Scan the records and identify every line in which the string "survived" occurs, then return those lines.

Before and after images
- - - - -

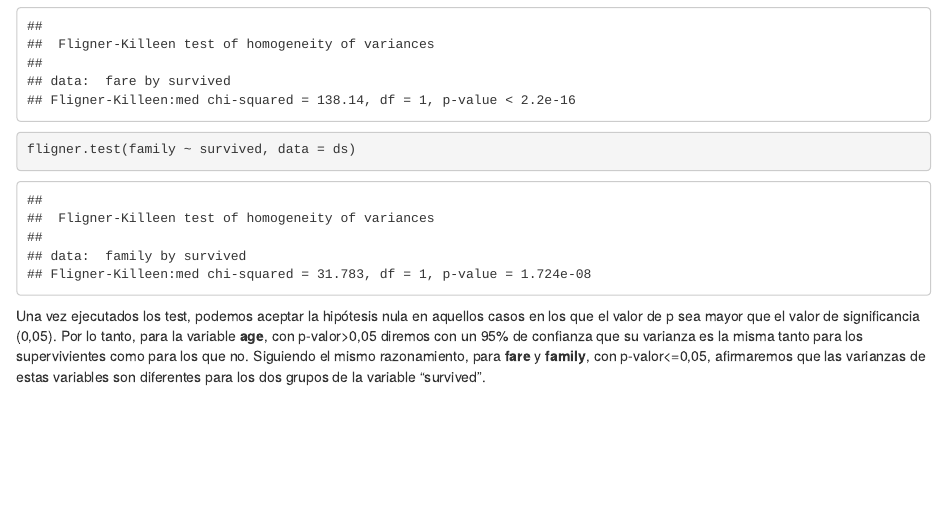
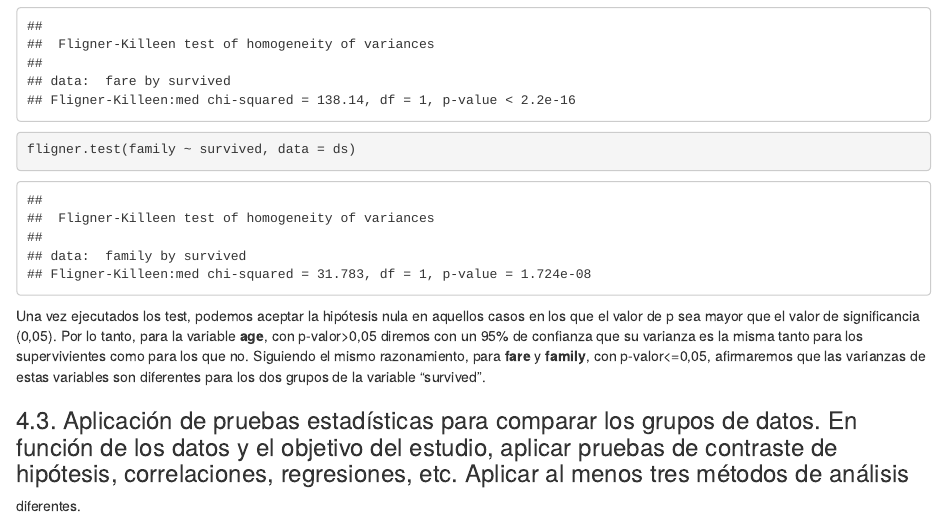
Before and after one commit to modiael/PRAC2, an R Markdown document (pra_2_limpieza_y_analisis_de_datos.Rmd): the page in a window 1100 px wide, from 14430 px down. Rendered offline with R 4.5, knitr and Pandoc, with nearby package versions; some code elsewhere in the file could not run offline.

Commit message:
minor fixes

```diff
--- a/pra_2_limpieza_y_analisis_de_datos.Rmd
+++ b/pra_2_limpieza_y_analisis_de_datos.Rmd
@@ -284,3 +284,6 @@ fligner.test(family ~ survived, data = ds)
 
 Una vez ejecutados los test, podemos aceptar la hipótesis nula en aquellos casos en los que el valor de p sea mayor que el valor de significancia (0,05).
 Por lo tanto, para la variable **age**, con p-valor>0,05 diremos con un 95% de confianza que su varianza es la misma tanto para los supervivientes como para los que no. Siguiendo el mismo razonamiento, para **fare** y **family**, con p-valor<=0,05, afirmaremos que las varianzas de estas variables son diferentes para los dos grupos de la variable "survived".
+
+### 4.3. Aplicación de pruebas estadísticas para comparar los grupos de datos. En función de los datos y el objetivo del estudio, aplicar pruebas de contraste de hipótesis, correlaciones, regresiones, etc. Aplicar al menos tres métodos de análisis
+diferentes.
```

- - - - -

- PROBLEM SOLUTION -
@@ -284,3 +284,6 @@ fligner.test(family ~ survived, data = ds)
 Por lo tanto, para la variable **age**, con p-valor>0,05 diremos con un 95% de confianza que su varianza es la misma tanto para los supervivientes como para los que no. Siguiendo el mismo razonamiento, para **fare** y **family**, con p-valor<=0,05, afirmaremos que las varianzas de estas variables son diferentes para los dos grupos de la variable "survived".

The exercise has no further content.